Children: Many adults comment that their IC symptoms started in childhood. Pediatricians also diagnose children with this chronic condition. But, epidemiology studies have not yet been done to estimate the true prevalence of children with IC

Symptoms

Some or all of these symptoms may be present:

Frequency – Day and/or night frequency of urination (up to 60 times a day in severe cases). In early or very mild cases, frequency is sometimes the only symptom.

Urgency – The sensation of having to urinate immediately, which may also be accompanied by pain, pressure or spasms.

Pain – Can be in the lower abdominal, urethral or vaginal area. Pain is also frequently associated with sexual intercourse. Men with IC may experience testicular, scrotal and/or perineal pain, and painful ejaculation.

Other Disorders

Some patients also report muscle and joint pain, migraines, allergic reactions and gastrointestinal problems, as well as the more common symptoms of IC described above. It appears that IC has an as yet unexplained association with certain other chronic diseases and pain syndromes such as vulvar vestibulitis, fibromyalgia and irritable bowel syndrome. Many IC patients, however, have only bladder symptoms.

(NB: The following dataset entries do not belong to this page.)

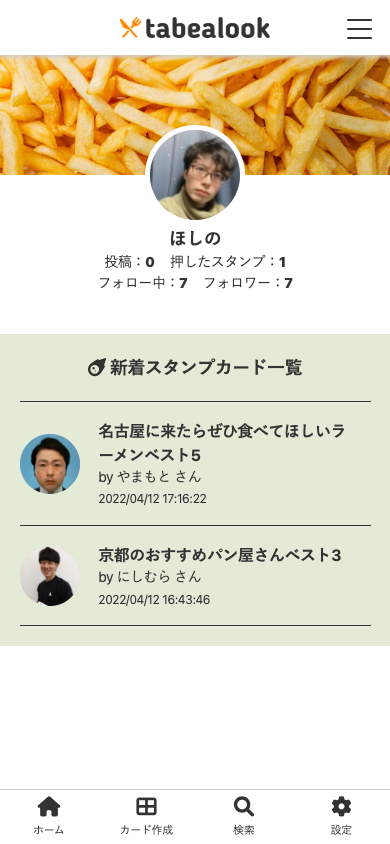
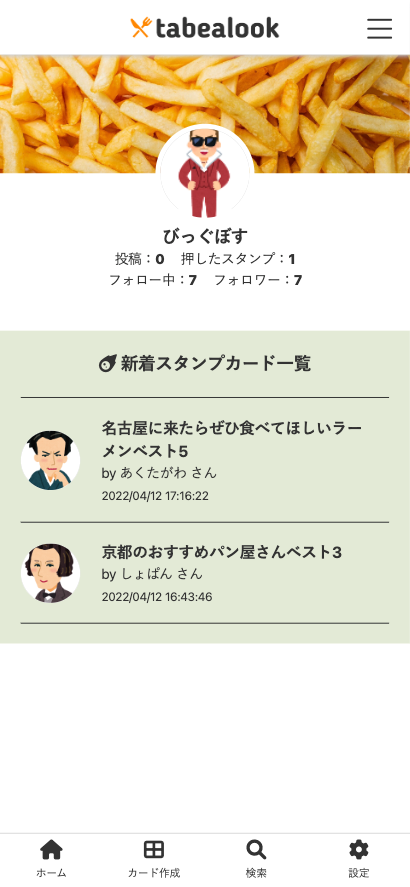
スクリーンショット差し替え・アバター表示修正

diff --git a/app/assets/stylesheets/cards/index.css b/app/assets/stylesheets/cards/index.css
@@ -45,6 +45,7 @@ profileHeader
 .header-avatar img {
   width: 100%;
   height: 100%;
+  background: #fff;
   object-fit: cover;
   border-radius: 50px;
 }
@@ -125,6 +126,9 @@ newArrival
 }
 .cards-list li .user-avatar img {
   width: 100%;
+  height: 100%;
+  object-fit: cover;
+  background: #fff;
   border-radius: 50px;
 }
 .cards-list li dl .card-text {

Interstitial Cystitis Association (May 2017, www.ichelp.org)

1 van de Merwe, Nordling, Bouchelouche et al. (2008) as cited in Can Urol Assoc J 2016;10(5-6):E136-55. http://dx.doi.org/10.5489/cuaj.3786
Published online May 12, 2016.

2 Society for Urodynamics and Female Urology (2009) as cited in Can Urol Assoc J 2016;10(5-6):E136-55. http://dx.doi.org/10.5489/cuaj.3786
Published online May 12, 2016.